Background Granulomatous myocarditis may present with sustained monomorphic ventricular tachycardia (SMVT) in the presence of normal left ventricular ejection fraction (LVEF), and could be mistaken for idiopathic ventricular tachycardia (IVT). The use of cardiac imaging for diagnosis can be limited by availability and high cost. ECG is readily available and inexpensive. Fragmented QRS (fQRS) on ECG has been found to be associated with myocardial scar. We hypothesized that fQRS could be useful in the diagnosis of granulomatous VT (GVT). Methods We compared the 12-lead ECG of 16 patients with GVT and 42 patients with IVT who presented with SMVT. Results The presence of fQRS was significantly higher in the GVT group compared to the IVT group (75% versus 19.1%, p < 0.001). The location of fQRS correlated with delayed enhancement cardiac magnetic resonance imaging (DE-CMR) in the same segment in 4/16 patients in the GVT group. It correlated with an affected segment on either DE-CMR or 18FDG positron emission computed tomography in 4/11 patients in the GVT group who had both imaging modality. Whenever fQRS was present in contiguous leads other than the inferior leads, it always corresponded to an affected segment on imaging. Conclusions In patients presenting with SMVT and no structural heart disease, the presence of fQRS is strongly associated with granulomatous myocarditis. fQRS on the surface ECG is a helpful tool the presence of which should prompt a CMR for a definitive diagnosis.

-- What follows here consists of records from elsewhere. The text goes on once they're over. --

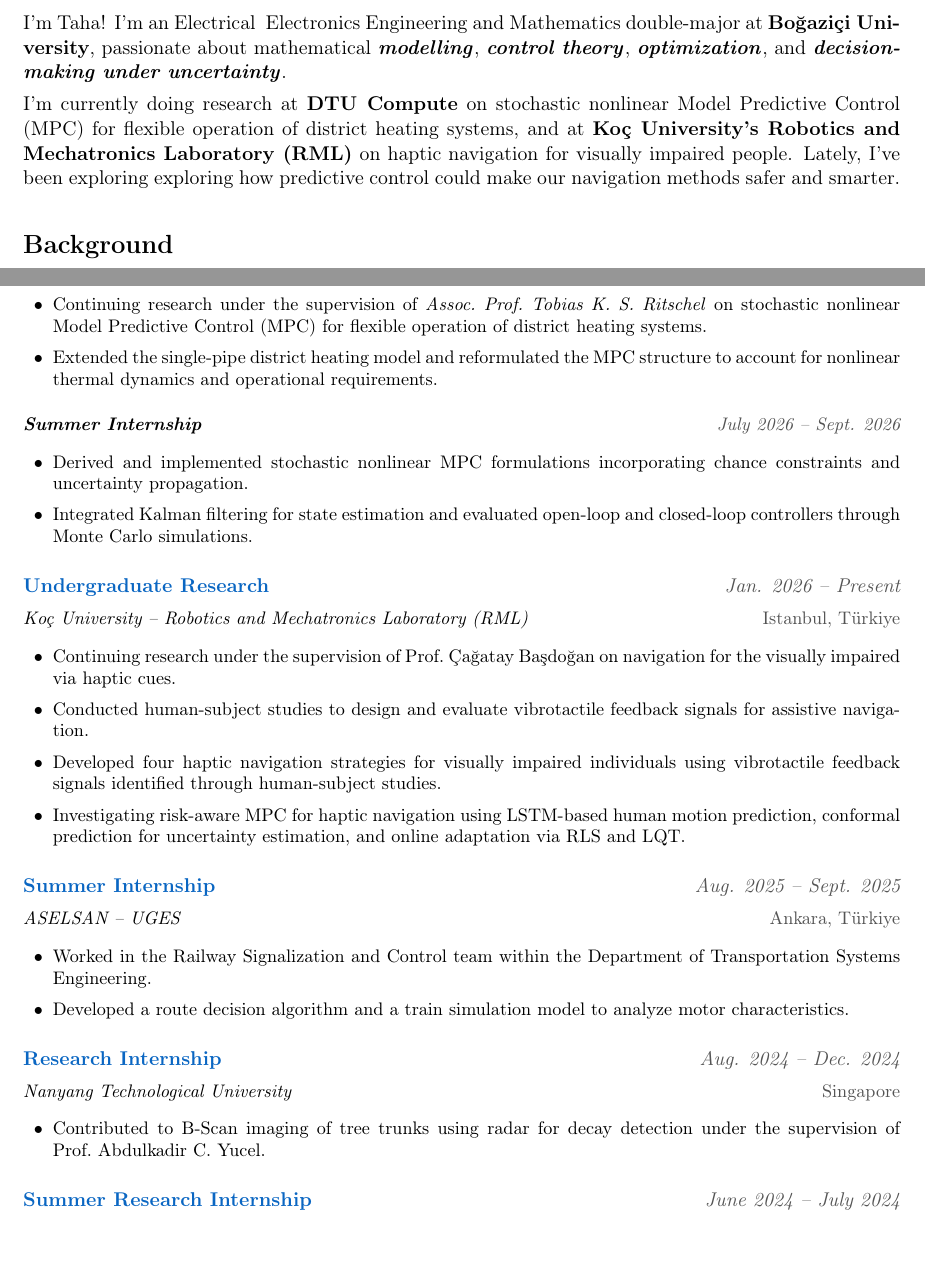
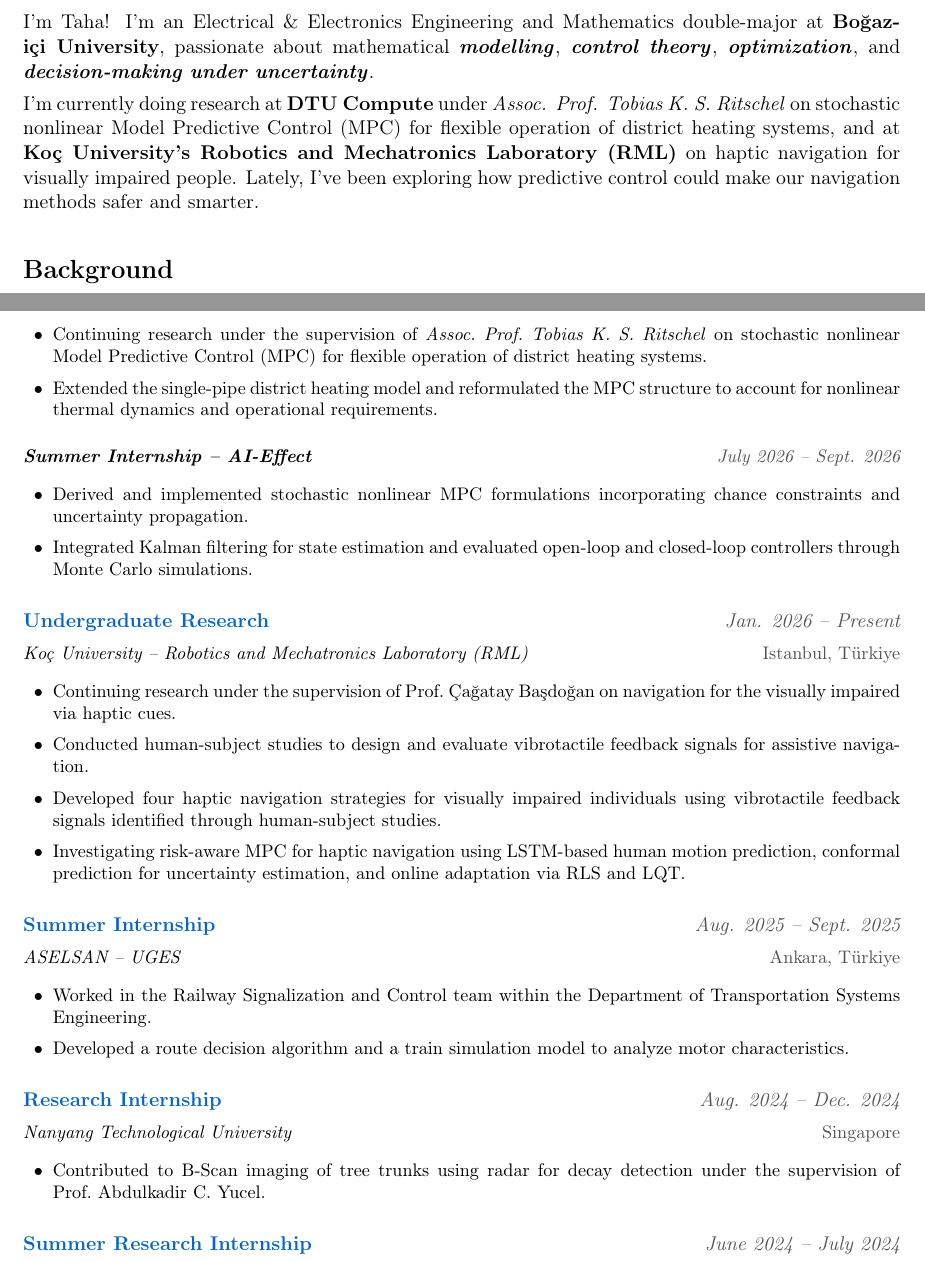
Before and after one commit to tahaberkkoc/tahaberkkoc.github.io, a LaTeX document (content/main.tex, which reads content/pages/background/experience.tex, content/pages/home.tex): two parts of pages 1 and 2 of 5, joined at a grey line, cut so that both start at the same text. Compiled offline with pdfLaTeX.

Commit message:
CV update, home text

```diff
--- a/content/pages/background/experience.tex
+++ b/content/pages/background/experience.tex
@@ -9,7 +9,7 @@
     \item Continuing research under the supervision of \emph{Assoc.~Prof.~Tobias K.~S.~Ritschel} on stochastic nonlinear Model Predictive Control (MPC) for flexible operation of district heating systems.
     \item Extended the single-pipe district heating model and reformulated the MPC structure to account for nonlinear thermal dynamics and operational requirements.
   \end{Highlights}
-  \Also{Summer Internship}{July 2026 -- Sept. 2026}
+  \Also{Summer Internship -- AI-Effect}{July 2026 -- Sept. 2026}
   \begin{Highlights}
     \item Derived and implemented stochastic nonlinear MPC formulations incorporating chance constraints and uncertainty propagation.
     \item Integrated Kalman filtering for state estimation and evaluated open-loop and closed-loop controllers through Monte Carlo simulations.
--- a/content/pages/home.tex
+++ b/content/pages/home.tex
@@ -8,7 +8,7 @@
 \Photo[Taha Berk Koç]{assets/profile.jpg}
 
 \begin{About}
-I'm Taha! I'm an Electrical & Electronics Engineering and Mathematics double-major at \textbf{Boğaziçi University}, passionate about mathematical \textbf{\textit{modelling}}, \textbf{\textit{control theory}}, \textbf{\textit{optimization}}, and \textbf{\textit{decision-making under uncertainty}}.
+I'm Taha! I'm an Electrical \& Electronics Engineering and Mathematics double-major at \textbf{Boğaziçi University}, passionate about mathematical \textbf{\textit{modelling}}, \textbf{\textit{control theory}}, \textbf{\textit{optimization}}, and \textbf{\textit{decision-making under uncertainty}}.
 
-I'm currently doing research at \textbf{DTU Compute} on stochastic nonlinear Model Predictive Control (MPC) for flexible operation of district heating systems, and at \textbf{Koç University's \href{https://research.ku.edu.tr/research-infrastructure/laboratories/rml/}{Robotics and Mechatronics Laboratory (RML)}} on haptic navigation for visually impaired people. Lately, I've been exploring exploring how predictive control could make our navigation methods safer and smarter.
+I'm currently doing research at \textbf{DTU Compute} under \href{https://people.compute.dtu.dk/tobk/index.html}{\textit{Assoc. Prof. Tobias K. S. Ritschel}} on stochastic nonlinear Model Predictive Control (MPC) for flexible operation of district heating systems, and at \textbf{Koç University's \href{https://research.ku.edu.tr/research-infrastructure/laboratories/rml/}{Robotics and Mechatronics Laboratory (RML)}} on haptic navigation for visually impaired people. Lately, I've been exploring how predictive control could make our navigation methods safer and smarter.
 \end{About}
```
Also changed, not shown: content/assets/TahaBerkKoc_CV.pdf.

Bibliographical noteFunding Information:
Dr. Roukoz was supported by the Cardiac Electrophysiology Fellowship Fund, University of Minnesota Cardiac Arrhythmia Center . Dr. Benditt receives support from the Earl E Bakken Family Philanthropic fund for Heart-Brain Research of the University of Minnesota Foundation.
- Cardiac sarcoidosis
- Cardiac tuberculosis
- Fragmented QRS
- Granulomatous myocarditis
- Ventricular tachycardia